_PROBLEM DETAILS_: From the data, copy out every line in which the word "Code" appears.

[Structured diff data]

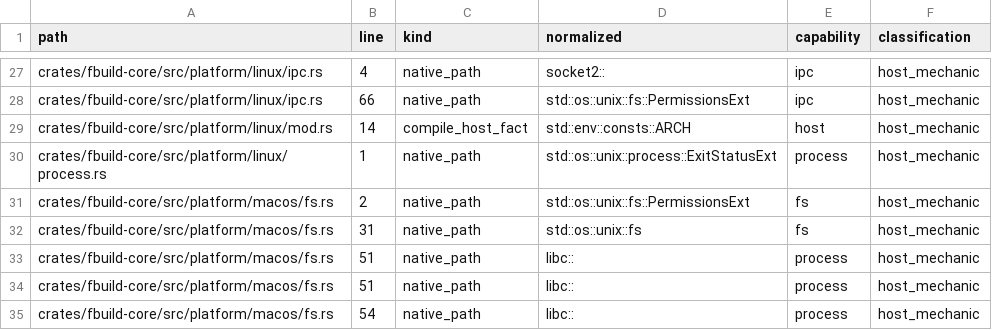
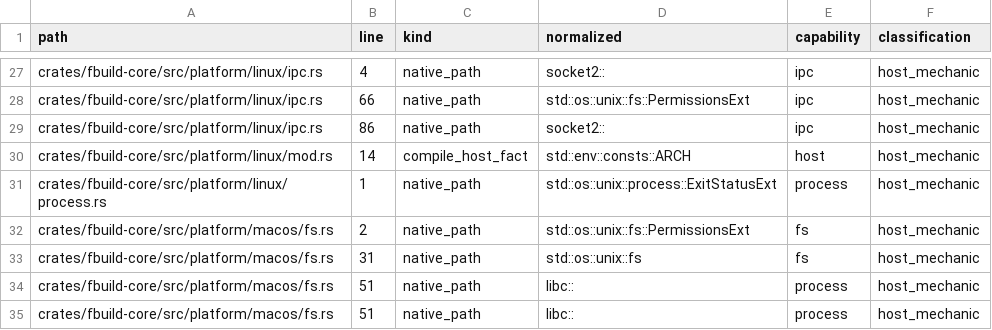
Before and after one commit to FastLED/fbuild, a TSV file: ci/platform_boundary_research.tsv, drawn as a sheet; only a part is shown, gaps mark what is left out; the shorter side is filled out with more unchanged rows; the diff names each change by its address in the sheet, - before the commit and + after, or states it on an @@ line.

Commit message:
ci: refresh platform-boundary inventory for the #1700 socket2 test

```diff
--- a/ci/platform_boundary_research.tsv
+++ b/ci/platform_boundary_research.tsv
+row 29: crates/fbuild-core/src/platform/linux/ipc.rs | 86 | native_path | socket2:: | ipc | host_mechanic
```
---
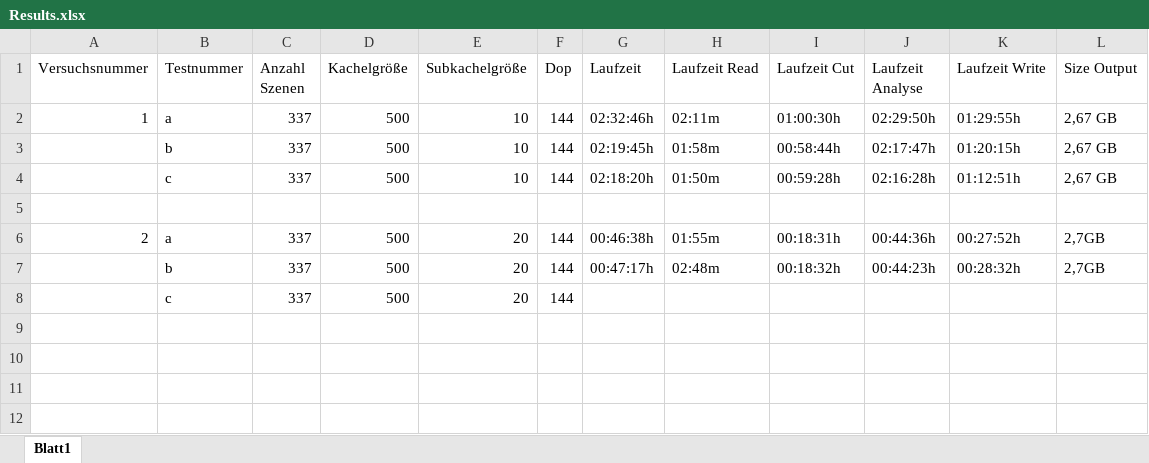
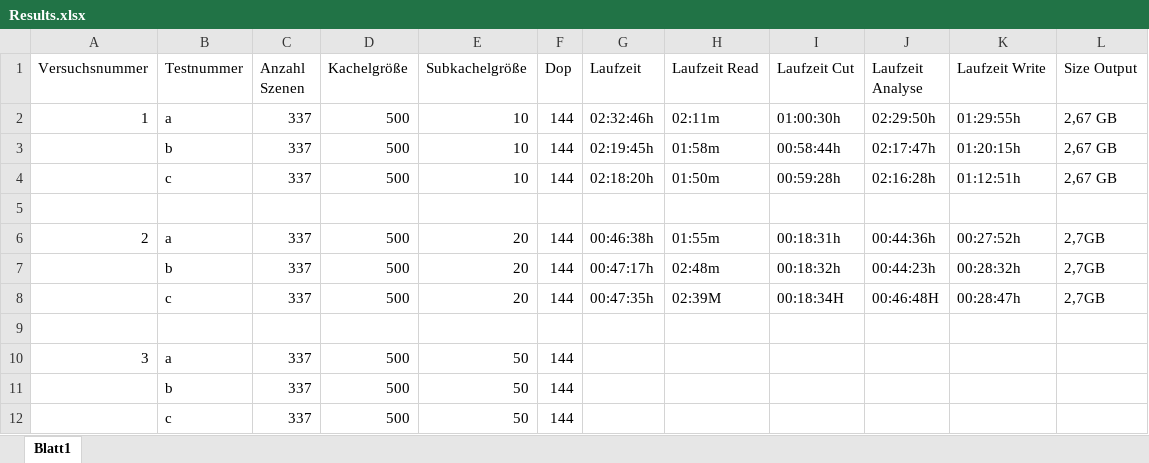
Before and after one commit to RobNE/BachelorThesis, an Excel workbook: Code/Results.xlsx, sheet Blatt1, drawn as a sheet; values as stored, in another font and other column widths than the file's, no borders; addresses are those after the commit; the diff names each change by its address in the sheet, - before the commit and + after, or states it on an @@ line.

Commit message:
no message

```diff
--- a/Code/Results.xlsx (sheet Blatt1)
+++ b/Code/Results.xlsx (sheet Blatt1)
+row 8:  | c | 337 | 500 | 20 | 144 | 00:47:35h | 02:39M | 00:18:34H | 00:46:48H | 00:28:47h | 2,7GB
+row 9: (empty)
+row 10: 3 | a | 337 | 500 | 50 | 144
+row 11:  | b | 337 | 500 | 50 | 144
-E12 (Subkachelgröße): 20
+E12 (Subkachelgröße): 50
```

_WRITTEN SOLUTION_:
Before and after one commit to RobNE/BachelorThesis, an Excel workbook: Code/Results.xlsx, sheet Blatt1, drawn as a sheet; values as stored, in another font and other column widths than the file's, no borders; addresses are those after the commit; the diff names each change by its address in the sheet, - before the commit and + after, or states it on an @@ line.
--- a/Code/Results.xlsx (sheet Blatt1)
+++ b/Code/Results.xlsx (sheet Blatt1)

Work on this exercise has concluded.